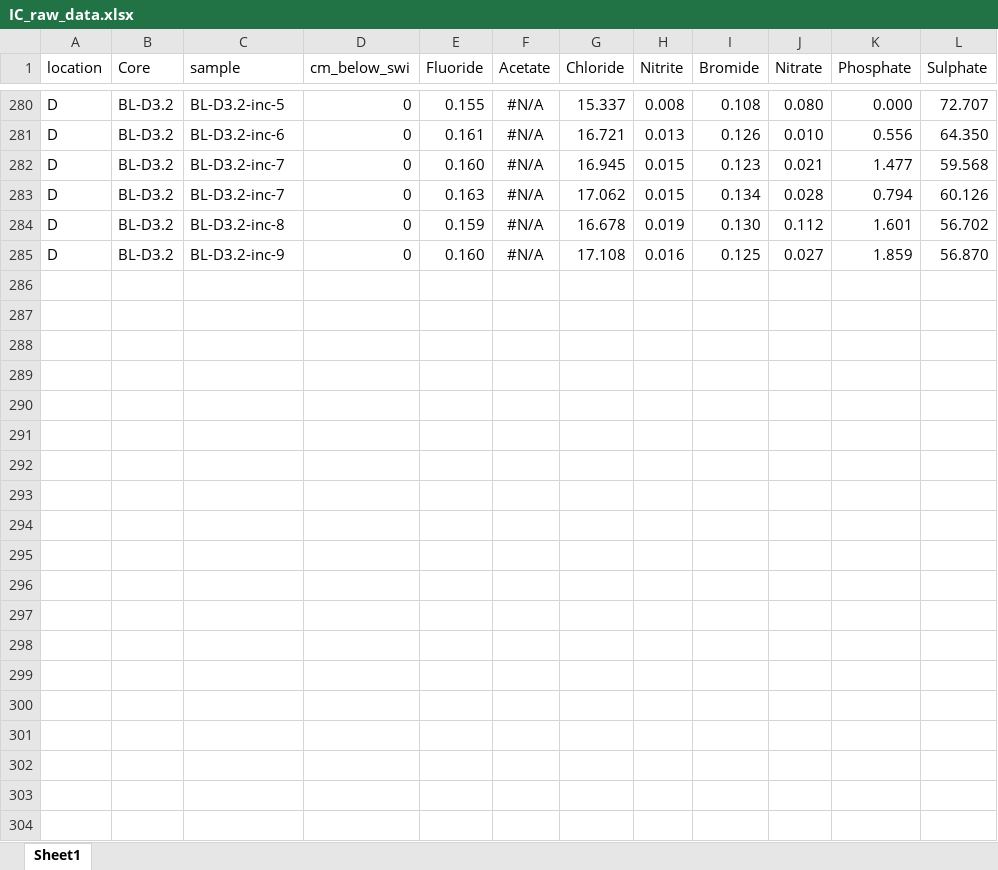
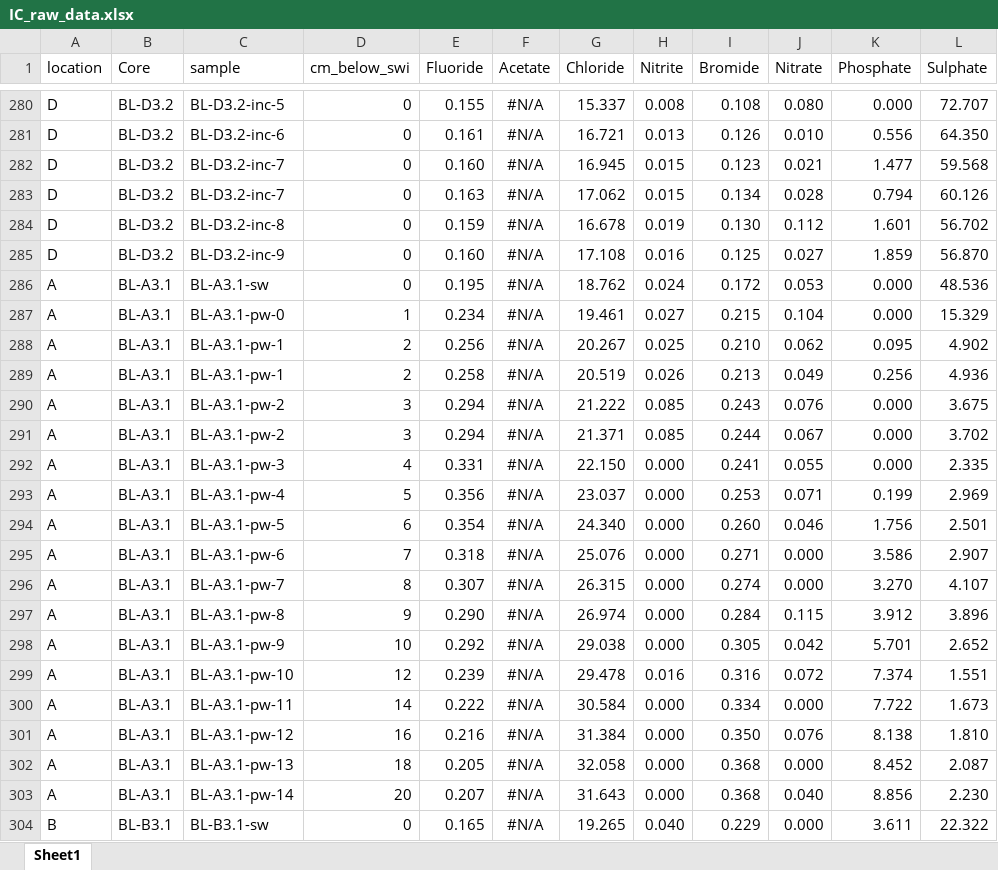
Before and after one commit to harmvankup/Master_Thesis, an Excel workbook: index/data/IC_raw_data.xlsx, sheet Sheet1, drawn as a sheet; only a part is shown, gaps mark what is left out; values as stored, in another font and other column widths than the file's, no borders; the diff covers the shown part only; the diff names each change by its address in the sheet, - before the commit and + after, or states it on an @@ line.

Commit message:
Added IC data of pw after incubation.

```diff
--- a/index/data/IC_raw_data.xlsx (sheet Sheet1)
+++ b/index/data/IC_raw_data.xlsx (sheet Sheet1)
+row 286: A | BL-A3.1 | BL-A3.1-sw | 0 | 0.195 | #N/A | 18.762 | 0.024 | 0.172 | 0.053 | 0.000 | 48.536
+row 287: A | BL-A3.1 | BL-A3.1-pw-0 | 1 | 0.234 | #N/A | 19.461 | 0.027 | 0.215 | 0.104 | 0.000 | 15.329
+row 288: A | BL-A3.1 | BL-A3.1-pw-1 | 2 | 0.256 | #N/A | 20.267 | 0.025 | 0.210 | 0.062 | 0.095 | 4.902
+row 289: A | BL-A3.1 | BL-A3.1-pw-1 | 2 | 0.258 | #N/A | 20.519 | 0.026 | 0.213 | 0.049 | 0.256 | 4.936
+row 290: A | BL-A3.1 | BL-A3.1-pw-2 | 3 | 0.294 | #N/A | 21.222 | 0.085 | 0.243 | 0.076 | 0.000 | 3.675
+row 291: A | BL-A3.1 | BL-A3.1-pw-2 | 3 | 0.294 | #N/A | 21.371 | 0.085 | 0.244 | 0.067 | 0.000 | 3.702
+row 292: A | BL-A3.1 | BL-A3.1-pw-3 | 4 | 0.331 | #N/A | 22.150 | 0.000 | 0.241 | 0.055 | 0.000 | 2.335
+row 293: A | BL-A3.1 | BL-A3.1-pw-4 | 5 | 0.356 | #N/A | 23.037 | 0.000 | 0.253 | 0.071 | 0.199 | 2.969
+row 294: A | BL-A3.1 | BL-A3.1-pw-5 | 6 | 0.354 | #N/A | 24.340 | 0.000 | 0.260 | 0.046 | 1.756 | 2.501
+row 295: A | BL-A3.1 | BL-A3.1-pw-6 | 7 | 0.318 | #N/A | 25.076 | 0.000 | 0.271 | 0.000 | 3.586 | 2.907
+row 296: A | BL-A3.1 | BL-A3.1-pw-7 | 8 | 0.307 | #N/A | 26.315 | 0.000 | 0.274 | 0.000 | 3.270 | 4.107
+row 297: A | BL-A3.1 | BL-A3.1-pw-8 | 9 | 0.290 | #N/A | 26.974 | 0.000 | 0.284 | 0.115 | 3.912 | 3.896
+row 298: A | BL-A3.1 | BL-A3.1-pw-9 | 10 | 0.292 | #N/A | 29.038 | 0.000 | 0.305 | 0.042 | 5.701 | 2.652
+row 299: A | BL-A3.1 | BL-A3.1-pw-10 | 12 | 0.239 | #N/A | 29.478 | 0.016 | 0.316 | 0.072 | 7.374 | 1.551
+row 300: A | BL-A3.1 | BL-A3.1-pw-11 | 14 | 0.222 | #N/A | 30.584 | 0.000 | 0.334 | 0.000 | 7.722 | 1.673
+row 301: A | BL-A3.1 | BL-A3.1-pw-12 | 16 | 0.216 | #N/A | 31.384 | 0.000 | 0.350 | 0.076 | 8.138 | 1.810
+row 302: A | BL-A3.1 | BL-A3.1-pw-13 | 18 | 0.205 | #N/A | 32.058 | 0.000 | 0.368 | 0.000 | 8.452 | 2.087
+row 303: A | BL-A3.1 | BL-A3.1-pw-14 | 20 | 0.207 | #N/A | 31.643 | 0.000 | 0.368 | 0.040 | 8.856 | 2.230
+row 304: B | BL-B3.1 | BL-B3.1-sw | 0 | 0.165 | #N/A | 19.265 | 0.040 | 0.229 | 0.000 | 3.611 | 22.322
```
Also changed, not shown: 51 added rows and 4 edited cells elsewhere in this sheet, index/data/Seq_extr_data.xlsx, 7 other files.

* _Requirement_
Output the material word for word, omitting its pictures.

* _Your response_
Before and after one commit to harmvankup/Master_Thesis, an Excel workbook: index/data/IC_raw_data.xlsx, sheet Sheet1, drawn as a sheet; only a part is shown, gaps mark what is left out; values as stored, in another font and other column widths than the file's, no borders; the diff covers the shown part only; the diff names each change by its address in the sheet, - before the commit and + after, or states it on an @@ line.

Commit message:
Added IC data of pw after incubation.

```diff
--- a/index/data/IC_raw_data.xlsx (sheet Sheet1)
+++ b/index/data/IC_raw_data.xlsx (sheet Sheet1)
+row 286: A | BL-A3.1 | BL-A3.1-sw | 0 | 0.195 | #N/A | 18.762 | 0.024 | 0.172 | 0.053 | 0.000 | 48.536
+row 287: A | BL-A3.1 | BL-A3.1-pw-0 | 1 | 0.234 | #N/A | 19.461 | 0.027 | 0.215 | 0.104 | 0.000 | 15.329
+row 288: A | BL-A3.1 | BL-A3.1-pw-1 | 2 | 0.256 | #N/A | 20.267 | 0.025 | 0.210 | 0.062 | 0.095 | 4.902
+row 289: A | BL-A3.1 | BL-A3.1-pw-1 | 2 | 0.258 | #N/A | 20.519 | 0.026 | 0.213 | 0.049 | 0.256 | 4.936
+row 290: A | BL-A3.1 | BL-A3.1-pw-2 | 3 | 0.294 | #N/A | 21.222 | 0.085 | 0.243 | 0.076 | 0.000 | 3.675
+row 291: A | BL-A3.1 | BL-A3.1-pw-2 | 3 | 0.294 | #N/A | 21.371 | 0.085 | 0.244 | 0.067 | 0.000 | 3.702
+row 292: A | BL-A3.1 | BL-A3.1-pw-3 | 4 | 0.331 | #N/A | 22.150 | 0.000 | 0.241 | 0.055 | 0.000 | 2.335
+row 293: A | BL-A3.1 | BL-A3.1-pw-4 | 5 | 0.356 | #N/A | 23.037 | 0.000 | 0.253 | 0.071 | 0.199 | 2.969
+row 294: A | BL-A3.1 | BL-A3.1-pw-5 | 6 | 0.354 | #N/A | 24.340 | 0.000 | 0.260 | 0.046 | 1.756 | 2.501
+row 295: A | BL-A3.1 | BL-A3.1-pw-6 | 7 | 0.318 | #N/A | 25.076 | 0.000 | 0.271 | 0.000 | 3.586 | 2.907
+row 296: A | BL-A3.1 | BL-A3.1-pw-7 | 8 | 0.307 | #N/A | 26.315 | 0.000 | 0.274 | 0.000 | 3.270 | 4.107
+row 297: A | BL-A3.1 | BL-A3.1-pw-8 | 9 | 0.290 | #N/A | 26.974 | 0.000 | 0.284 | 0.115 | 3.912 | 3.896
+row 298: A | BL-A3.1 | BL-A3.1-pw-9 | 10 | 0.292 | #N/A | 29.038 | 0.000 | 0.305 | 0.042 | 5.701 | 2.652
+row 299: A | BL-A3.1 | BL-A3.1-pw-10 | 12 | 0.239 | #N/A | 29.478 | 0.016 | 0.316 | 0.072 | 7.374 | 1.551
+row 300: A | BL-A3.1 | BL-A3.1-pw-11 | 14 | 0.222 | #N/A | 30.584 | 0.000 | 0.334 | 0.000 | 7.722 | 1.673
+row 301: A | BL-A3.1 | BL-A3.1-pw-12 | 16 | 0.216 | #N/A | 31.384 | 0.000 | 0.350 | 0.076 | 8.138 | 1.810
+row 302: A | BL-A3.1 | BL-A3.1-pw-13 | 18 | 0.205 | #N/A | 32.058 | 0.000 | 0.368 | 0.000 | 8.452 | 2.087
+row 303: A | BL-A3.1 | BL-A3.1-pw-14 | 20 | 0.207 | #N/A | 31.643 | 0.000 | 0.368 | 0.040 | 8.856 | 2.230
+row 304: B | BL-B3.1 | BL-B3.1-sw | 0 | 0.165 | #N/A | 19.265 | 0.040 | 0.229 | 0.000 | 3.611 | 22.322
```
Also changed, not shown: 51 added rows and 4 edited cells elsewhere in this sheet, index/data/Seq_extr_data.xlsx, 7 other files.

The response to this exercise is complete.